*** Opening Source data ***

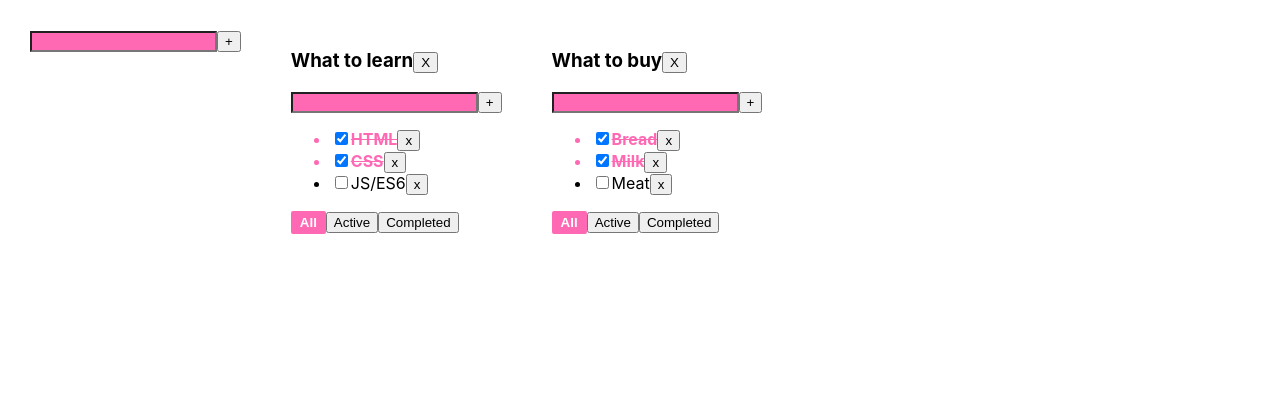
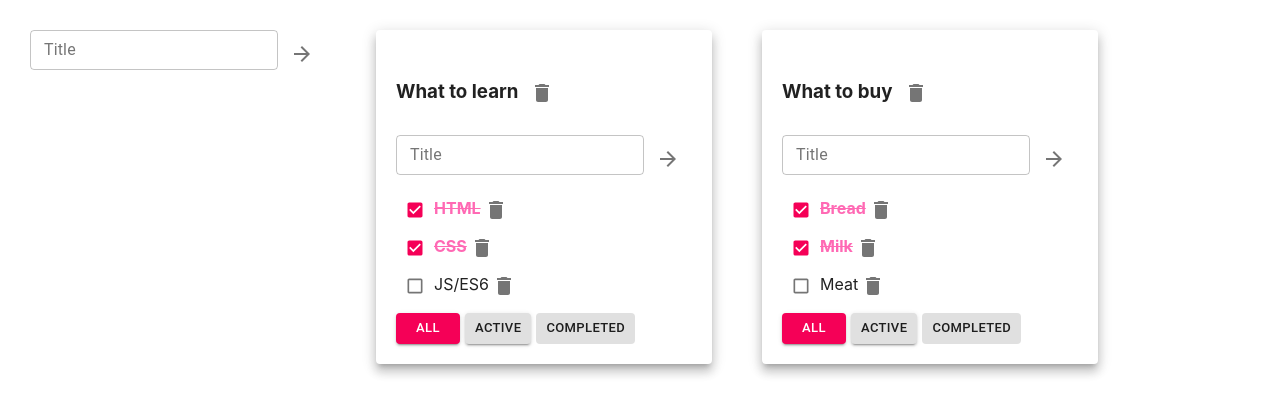
Before and after one commit to alexDose/todolist-playlist, a React (Create React App) app: page / in a window 1280 px wide. Shown: the top 414 px of the page. Built offline with nearby package versions, Linux system fonts and the light colour scheme.

Commit message:
7 lesson MUI

```diff
--- a/package.json
+++ b/package.json
@@ -3,6 +3,8 @@
   "version": "0.1.0",
   "private": true,
   "dependencies": {
+    "@material-ui/core": "^4.12.4",
+    "@material-ui/icons": "^4.11.3",
     "@testing-library/jest-dom": "^5.14.1",
     "@testing-library/react": "^13.0.0",
     "@testing-library/user-event": "^13.2.1",
--- a/src/AddItemForm.tsx
+++ b/src/AddItemForm.tsx
@@ -1,4 +1,6 @@
 import React, {ChangeEvent, KeyboardEvent, useState} from "react";
+import {IconButton, TextField} from "@material-ui/core";
+import ArrowForwardIcon from '@material-ui/icons/ArrowForward';
 
 type AddItemFormPropsType = {
     addItem: (title:string) => void
@@ -34,14 +36,22 @@ export const AddItemForm: React.FC<AddItemFormPropsType> = (props) => {
     return (
 
         <div>
-            <input
+            <TextField
+                size={"small"}
+                variant={"outlined"}
                 value={title}
                 onChange={onChangeSetTitle}
                 onKeyDown={onKeyDownAddItem}
-                className={error ? "error" : ""}
+                label={"Title"}
+                error={error}
+                helperText={error && "Title is required!"}
             />
-            <button onClick={onClickAddItem}>+</button>
+            <IconButton
+                aria-label={"arrowForwardIcon"} onClick={onClickAddItem}>
+                <ArrowForwardIcon/></IconButton>
+{/*
             {error && <div style={errorMessageStyles}>Title is required!</div>}
+*/}
         </div>
     )
 }
--- a/src/App.tsx
+++ b/src/App.tsx
@@ -3,6 +3,7 @@ import './App.css';
 import TodoList, {TaskType} from "./TodoList";
 import {v1} from "uuid";
 import {AddItemForm} from "./AddItemForm";
+import {Paper} from "@material-ui/core";
 
 // CRUD => СRUD
 // GUI & CLI
@@ -104,7 +105,9 @@ function App() {
                         tasksForRender = tasks[tl.id]
                 }
 
-                return <TodoList
+                return <Paper elevation={8}
+                    style={{padding: "20px"}}>
+                <TodoList
                     key={tl.id}
                     todolistID={tl.id}
                     title={tl.title}
@@ -117,7 +120,7 @@ function App() {
                     changeTaskStatus={changeTaskStatus}
                     changeTaskTitle={changeTaskTitle}
                     changeTodolistTitle={changeTodolistTitle}
-                />
+                /></Paper>
             })}
         </div>
     )
--- a/src/EditableSpan.tsx
+++ b/src/EditableSpan.tsx
@@ -1,4 +1,5 @@
 import {ChangeEvent, useState} from "react";
+import {TextField} from "@material-ui/core";
 
 type EditableSpanType = {
     title: string
@@ -21,7 +22,7 @@ export const EditableSpan: React.FC<EditableSpanType> = (props) => {
 
     return (
         editMode
-            ? <input
+            ? <TextField
                 value={title}
                 onChange={onChangeSetTitle}
                 autoFocus
--- a/src/TodoList.tsx
+++ b/src/TodoList.tsx
@@ -2,6 +2,8 @@ import React, {ChangeEvent} from 'react';
 import {FilterValuesType} from "./App";
 import {AddItemForm} from "./AddItemForm";
 import {EditableSpan} from "./EditableSpan";
+import {Button, Checkbox, IconButton, List} from "@material-ui/core";
+import {Delete} from "@material-ui/icons";
 
 
 export type TaskType = {
@@ -37,15 +39,19 @@ const TodoList = (props: TodoListPropsType) => {
             }
             return (
                 <li key={task.id} className={task.isDone ? "isDone" : ""}>
-                    <input
+                    <Checkbox
+                        size={"small"}
+                        color={"secondary"}
                         onChange={changeTaskStatus}
-                        type="checkbox" checked={task.isDone}
+                        checked={task.isDone}
                     />
                     <EditableSpan title={task.title} changeTitle={changeTaskTitle}/>
                     {/*
                     <span className={task.isDone ? "isDone" : ""}>{task.title}</span>
 */}
-                    <button onClick={removeTask}>x</button>
+                    <IconButton
+                        size={"small"}
+                        aria-label={"delete"} onClick={removeTask}><Delete/></IconButton>
                 </li>
             )
         })
@@ -72,27 +78,40 @@ const TodoList = (props: TodoListPropsType) => {
             <h3>
                 <EditableSpan title={props.title} changeTitle={changeTodolistTitle}/>
 
-                <button onClick={removeTodolist}>X</button>
+                <IconButton
+                    aria-label={"delete"} onClick={removeTodolist}><Delete/></IconButton>
             </h3>
 
             <AddItemForm addItem={addTask}/>
 
-            <ul>
+            <List>
                 {tasksListItems}
-            </ul>
+            </List>
             <div>
-                <button
+                <Button
+                    style={{marginRight: "5px"}}
+                    size={"small"}
+                    variant={"contained"}
+                    color={props.filter === "all" ? "secondary" : "default"}
                     className={props.filter === "all" ? "active" : ""}
                     onClick={getChangeFilterHandler("all")}>All
-                </button>
-                <button
+                </Button>
+                <Button
+                    style={{marginRight: "5px"}}
+                    size={"small"}
+                    variant={"contained"}
+                    color={props.filter === "active" ? "secondary" : "default"}
                     className={props.filter === "active" ? "active" : ""}
                     onClick={getChangeFilterHandler("active")}>Active
-                </button>
-                <button
+                </Button>
+                <Button
+                    disableElevation
+                    size={"small"}
+                    variant={"contained"}
+                    color={props.filter === "completed" ? "secondary" : "default"}
                     className={props.filter === "completed" ? "active" : ""}
                     onClick={getChangeFilterHandler("completed")}>Completed
-                </button>
+                </Button>
             </div>
         </div>
     );
```
Also changed, not shown: 1 other file (tests, documents, lock files or other folders).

*** Closing Source data ***

> [About this task] Write out the whole listing above exactly; do not include the pictures.

> [Output for this task]
Before and after one commit to alexDose/todolist-playlist, a React (Create React App) app: page / in a window 1280 px wide. Shown: the top 414 px of the page. Built offline with nearby package versions, Linux system fonts and the light colour scheme.

Commit message:
7 lesson MUI

```diff
--- a/package.json
+++ b/package.json
@@ -3,6 +3,8 @@
   "version": "0.1.0",
   "private": true,
   "dependencies": {
+    "@material-ui/core": "^4.12.4",
+    "@material-ui/icons": "^4.11.3",
     "@testing-library/jest-dom": "^5.14.1",
     "@testing-library/react": "^13.0.0",
     "@testing-library/user-event": "^13.2.1",
--- a/src/AddItemForm.tsx
+++ b/src/AddItemForm.tsx
@@ -1,4 +1,6 @@
 import React, {ChangeEvent, KeyboardEvent, useState} from "react";
+import {IconButton, TextField} from "@material-ui/core";
+import ArrowForwardIcon from '@material-ui/icons/ArrowForward';
 
 type AddItemFormPropsType = {
     addItem: (title:string) => void
@@ -34,14 +36,22 @@ export const AddItemForm: React.FC<AddItemFormPropsType> = (props) => {
     return (
 
         <div>
-            <input
+            <TextField
+                size={"small"}
+                variant={"outlined"}
                 value={title}
                 onChange={onChangeSetTitle}
                 onKeyDown={onKeyDownAddItem}
-                className={error ? "error" : ""}
+                label={"Title"}
+                error={error}
+                helperText={error && "Title is required!"}
             />
-            <button onClick={onClickAddItem}>+</button>
+            <IconButton
+                aria-label={"arrowForwardIcon"} onClick={onClickAddItem}>
+                <ArrowForwardIcon/></IconButton>
+{/*
             {error && <div style={errorMessageStyles}>Title is required!</div>}
+*/}
         </div>
     )
 }
--- a/src/App.tsx
+++ b/src/App.tsx
@@ -3,6 +3,7 @@ import './App.css';
 import TodoList, {TaskType} from "./TodoList";
 import {v1} from "uuid";
 import {AddItemForm} from "./AddItemForm";
+import {Paper} from "@material-ui/core";
 
 // CRUD => СRUD
 // GUI & CLI
@@ -104,7 +105,9 @@ function App() {
                         tasksForRender = tasks[tl.id]
                 }
 
-                return <TodoList
+                return <Paper elevation={8}
+                    style={{padding: "20px"}}>
+                <TodoList
                     key={tl.id}
                     todolistID={tl.id}
                     title={tl.title}
@@ -117,7 +120,7 @@ function App() {
                     changeTaskStatus={changeTaskStatus}
                     changeTaskTitle={changeTaskTitle}
                     changeTodolistTitle={changeTodolistTitle}
-                />
+                /></Paper>
             })}
         </div>
     )
--- a/src/EditableSpan.tsx
+++ b/src/EditableSpan.tsx
@@ -1,4 +1,5 @@
 import {ChangeEvent, useState} from "react";
+import {TextField} from "@material-ui/core";
 
 type EditableSpanType = {
     title: string
@@ -21,7 +22,7 @@ export const EditableSpan: React.FC<EditableSpanType> = (props) => {
 
     return (
         editMode
-            ? <input
+            ? <TextField
                 value={title}
                 onChange={onChangeSetTitle}
                 autoFocus
--- a/src/TodoList.tsx
+++ b/src/TodoList.tsx
@@ -2,6 +2,8 @@ import React, {ChangeEvent} from 'react';
 import {FilterValuesType} from "./App";
 import {AddItemForm} from "./AddItemForm";
 import {EditableSpan} from "./EditableSpan";
+import {Button, Checkbox, IconButton, List} from "@material-ui/core";
+import {Delete} from "@material-ui/icons";
 
 
 export type TaskType = {
@@ -37,15 +39,19 @@ const TodoList = (props: TodoListPropsType) => {
             }
             return (
                 <li key={task.id} className={task.isDone ? "isDone" : ""}>
-                    <input
+                    <Checkbox
+                        size={"small"}
+                        color={"secondary"}
                         onChange={changeTaskStatus}
-                        type="checkbox" checked={task.isDone}
+                        checked={task.isDone}
                     />
                     <EditableSpan title={task.title} changeTitle={changeTaskTitle}/>
                     {/*
                     <span className={task.isDone ? "isDone" : ""}>{task.title}</span>
 */}
-                    <button onClick={removeTask}>x</button>
+                    <IconButton
+                        size={"small"}
+                        aria-label={"delete"} onClick={removeTask}><Delete/></IconButton>
                 </li>
             )
         })
@@ -72,27 +78,40 @@ const TodoList = (props: TodoListPropsType) => {
             <h3>
                 <EditableSpan title={props.title} changeTitle={changeTodolistTitle}/>
 
-                <button onClick={removeTodolist}>X</button>
+                <IconButton
+                    aria-label={"delete"} onClick={removeTodolist}><Delete/></IconButton>
             </h3>
 
             <AddItemForm addItem={addTask}/>
 
-            <ul>
+            <List>
                 {tasksListItems}
-            </ul>
+            </List>
             <div>
-                <button
+                <Button
+                    style={{marginRight: "5px"}}
+                    size={"small"}
+                    variant={"contained"}
+                    color={props.filter === "all" ? "secondary" : "default"}
                     className={props.filter === "all" ? "active" : ""}
                     onClick={getChangeFilterHandler("all")}>All
-                </button>
-                <button
+                </Button>
+                <Button
+                    style={{marginRight: "5px"}}
+                    size={"small"}
+                    variant={"contained"}
+                    color={props.filter === "active" ? "secondary" : "default"}
                     className={props.filter === "active" ? "active" : ""}
                     onClick={getChangeFilterHandler("active")}>Active
-                </button>
-                <button
+                </Button>
+                <Button
+                    disableElevation
+                    size={"small"}
+                    variant={"contained"}
+                    color={props.filter === "completed" ? "secondary" : "default"}
                     className={props.filter === "completed" ? "active" : ""}
                     onClick={getChangeFilterHandler("completed")}>Completed
-                </button>
+                </Button>
             </div>
         </div>
     );
```
Also changed, not shown: 1 other file (tests, documents, lock files or other folders).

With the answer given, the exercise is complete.